● **Collected data entries**
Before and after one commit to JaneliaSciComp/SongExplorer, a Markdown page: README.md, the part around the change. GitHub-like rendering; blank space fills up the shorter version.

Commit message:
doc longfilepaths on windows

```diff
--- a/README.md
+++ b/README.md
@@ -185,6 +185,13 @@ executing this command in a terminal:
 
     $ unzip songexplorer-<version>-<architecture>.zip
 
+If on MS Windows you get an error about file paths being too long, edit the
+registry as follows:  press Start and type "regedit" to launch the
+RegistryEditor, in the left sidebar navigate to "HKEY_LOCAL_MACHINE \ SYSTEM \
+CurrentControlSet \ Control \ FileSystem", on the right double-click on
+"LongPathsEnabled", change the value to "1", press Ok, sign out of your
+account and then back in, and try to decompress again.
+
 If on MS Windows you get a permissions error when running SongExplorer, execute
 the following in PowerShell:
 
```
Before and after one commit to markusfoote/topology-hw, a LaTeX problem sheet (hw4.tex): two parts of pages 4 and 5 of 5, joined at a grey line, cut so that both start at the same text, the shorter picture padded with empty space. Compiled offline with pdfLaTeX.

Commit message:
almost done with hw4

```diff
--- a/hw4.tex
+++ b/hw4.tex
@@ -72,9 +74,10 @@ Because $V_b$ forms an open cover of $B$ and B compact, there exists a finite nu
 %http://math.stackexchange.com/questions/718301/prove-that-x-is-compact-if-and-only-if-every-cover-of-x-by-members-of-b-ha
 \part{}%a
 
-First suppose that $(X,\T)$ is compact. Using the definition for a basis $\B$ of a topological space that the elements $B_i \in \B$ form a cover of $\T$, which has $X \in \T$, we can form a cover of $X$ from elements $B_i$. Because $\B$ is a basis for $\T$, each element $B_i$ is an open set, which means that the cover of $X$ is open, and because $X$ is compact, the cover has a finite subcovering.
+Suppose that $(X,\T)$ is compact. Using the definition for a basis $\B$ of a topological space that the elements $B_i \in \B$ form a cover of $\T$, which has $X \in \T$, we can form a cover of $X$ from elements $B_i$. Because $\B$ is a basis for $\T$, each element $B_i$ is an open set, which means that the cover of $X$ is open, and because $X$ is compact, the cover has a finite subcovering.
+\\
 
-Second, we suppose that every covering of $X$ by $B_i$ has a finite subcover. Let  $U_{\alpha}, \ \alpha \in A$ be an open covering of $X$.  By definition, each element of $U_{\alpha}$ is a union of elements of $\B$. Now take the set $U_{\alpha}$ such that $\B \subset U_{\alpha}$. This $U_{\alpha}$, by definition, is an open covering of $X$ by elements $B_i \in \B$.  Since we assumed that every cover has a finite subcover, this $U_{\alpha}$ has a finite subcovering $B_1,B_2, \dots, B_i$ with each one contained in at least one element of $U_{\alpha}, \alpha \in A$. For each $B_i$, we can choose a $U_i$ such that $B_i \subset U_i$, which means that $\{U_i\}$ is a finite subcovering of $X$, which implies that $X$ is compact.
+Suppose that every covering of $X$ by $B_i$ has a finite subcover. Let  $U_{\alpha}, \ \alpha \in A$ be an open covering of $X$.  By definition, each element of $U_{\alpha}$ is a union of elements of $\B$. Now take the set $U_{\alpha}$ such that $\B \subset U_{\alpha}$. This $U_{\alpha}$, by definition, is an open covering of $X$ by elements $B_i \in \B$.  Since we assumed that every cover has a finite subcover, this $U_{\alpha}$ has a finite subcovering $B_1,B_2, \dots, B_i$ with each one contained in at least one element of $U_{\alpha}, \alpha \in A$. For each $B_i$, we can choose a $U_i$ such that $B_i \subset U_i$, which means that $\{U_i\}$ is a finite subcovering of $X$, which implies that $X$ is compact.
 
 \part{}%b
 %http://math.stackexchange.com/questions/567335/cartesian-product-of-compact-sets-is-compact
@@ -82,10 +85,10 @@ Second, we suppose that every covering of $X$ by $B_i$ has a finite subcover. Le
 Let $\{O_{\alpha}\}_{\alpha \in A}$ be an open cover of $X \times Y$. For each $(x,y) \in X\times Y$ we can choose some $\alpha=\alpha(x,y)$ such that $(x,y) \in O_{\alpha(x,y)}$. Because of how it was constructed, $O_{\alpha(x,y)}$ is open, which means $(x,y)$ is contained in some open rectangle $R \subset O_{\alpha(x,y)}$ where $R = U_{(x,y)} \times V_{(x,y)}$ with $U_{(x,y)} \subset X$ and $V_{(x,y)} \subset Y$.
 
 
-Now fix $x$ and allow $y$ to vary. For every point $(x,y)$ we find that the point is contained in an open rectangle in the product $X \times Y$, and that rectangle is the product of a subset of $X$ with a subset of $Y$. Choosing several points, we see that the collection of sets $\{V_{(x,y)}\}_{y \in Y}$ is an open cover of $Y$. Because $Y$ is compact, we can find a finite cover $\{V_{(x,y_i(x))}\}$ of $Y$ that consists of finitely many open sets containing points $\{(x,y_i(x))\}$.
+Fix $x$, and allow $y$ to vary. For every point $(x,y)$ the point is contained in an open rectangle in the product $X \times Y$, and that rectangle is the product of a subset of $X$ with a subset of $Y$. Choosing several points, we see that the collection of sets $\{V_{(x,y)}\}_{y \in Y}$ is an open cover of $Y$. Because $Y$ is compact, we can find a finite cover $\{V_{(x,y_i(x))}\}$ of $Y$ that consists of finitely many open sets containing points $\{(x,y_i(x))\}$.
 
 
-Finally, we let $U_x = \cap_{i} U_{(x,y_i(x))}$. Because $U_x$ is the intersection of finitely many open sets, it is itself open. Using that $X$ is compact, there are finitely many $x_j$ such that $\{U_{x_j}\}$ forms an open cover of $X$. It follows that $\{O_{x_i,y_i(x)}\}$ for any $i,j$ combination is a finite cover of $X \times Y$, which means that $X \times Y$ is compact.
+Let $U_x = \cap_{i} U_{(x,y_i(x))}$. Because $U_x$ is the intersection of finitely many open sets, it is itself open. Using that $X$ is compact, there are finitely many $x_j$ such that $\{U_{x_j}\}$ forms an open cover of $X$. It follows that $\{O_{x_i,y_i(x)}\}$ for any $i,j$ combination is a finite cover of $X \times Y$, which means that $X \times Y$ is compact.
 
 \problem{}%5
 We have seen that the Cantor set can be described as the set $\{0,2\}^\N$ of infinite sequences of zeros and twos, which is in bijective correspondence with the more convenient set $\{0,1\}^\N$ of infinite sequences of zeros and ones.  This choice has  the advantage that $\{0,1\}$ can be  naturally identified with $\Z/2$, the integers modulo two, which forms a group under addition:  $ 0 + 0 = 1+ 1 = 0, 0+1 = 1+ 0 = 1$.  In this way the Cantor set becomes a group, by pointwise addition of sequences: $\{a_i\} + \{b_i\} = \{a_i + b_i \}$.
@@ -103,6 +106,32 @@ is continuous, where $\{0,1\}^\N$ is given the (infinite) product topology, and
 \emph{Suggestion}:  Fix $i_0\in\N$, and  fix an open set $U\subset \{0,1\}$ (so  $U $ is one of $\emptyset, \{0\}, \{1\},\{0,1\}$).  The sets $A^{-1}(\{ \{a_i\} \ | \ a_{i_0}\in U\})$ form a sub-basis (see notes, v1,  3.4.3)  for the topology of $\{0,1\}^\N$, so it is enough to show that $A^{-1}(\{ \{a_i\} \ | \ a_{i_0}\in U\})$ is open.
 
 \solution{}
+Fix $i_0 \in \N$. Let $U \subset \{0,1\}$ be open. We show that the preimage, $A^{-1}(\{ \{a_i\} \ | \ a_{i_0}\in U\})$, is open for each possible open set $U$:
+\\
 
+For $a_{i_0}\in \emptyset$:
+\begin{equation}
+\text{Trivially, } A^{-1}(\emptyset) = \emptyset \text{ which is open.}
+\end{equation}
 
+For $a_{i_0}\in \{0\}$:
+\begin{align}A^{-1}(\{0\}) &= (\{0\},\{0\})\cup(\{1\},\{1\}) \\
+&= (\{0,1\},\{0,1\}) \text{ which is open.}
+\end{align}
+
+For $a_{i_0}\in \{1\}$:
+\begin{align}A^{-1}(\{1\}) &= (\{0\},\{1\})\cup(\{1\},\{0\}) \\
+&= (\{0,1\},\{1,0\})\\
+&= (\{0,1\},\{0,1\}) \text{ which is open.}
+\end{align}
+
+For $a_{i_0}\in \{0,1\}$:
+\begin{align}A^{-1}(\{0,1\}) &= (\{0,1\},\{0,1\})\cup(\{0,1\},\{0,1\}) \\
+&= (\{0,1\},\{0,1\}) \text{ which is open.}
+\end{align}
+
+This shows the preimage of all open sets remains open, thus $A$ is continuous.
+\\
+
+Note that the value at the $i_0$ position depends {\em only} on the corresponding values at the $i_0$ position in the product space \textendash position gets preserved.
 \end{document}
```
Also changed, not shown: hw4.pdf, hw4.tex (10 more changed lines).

● **WORK INSTRUCTIONS**
Every line in the entries above that mentions the word "begin" must be shown.

● **EXPECTED OUTPUT**
+\begin{equation}
+\begin{align}A^{-1}(\{0\}) &= (\{0\},\{0\})\cup(\{1\},\{1\}) \\
+\begin{align}A^{-1}(\{1\}) &= (\{0\},\{1\})\cup(\{1\},\{0\}) \\
+\begin{align}A^{-1}(\{0,1\}) &= (\{0,1\},\{0,1\})\cup(\{0,1\},\{0,1\}) \\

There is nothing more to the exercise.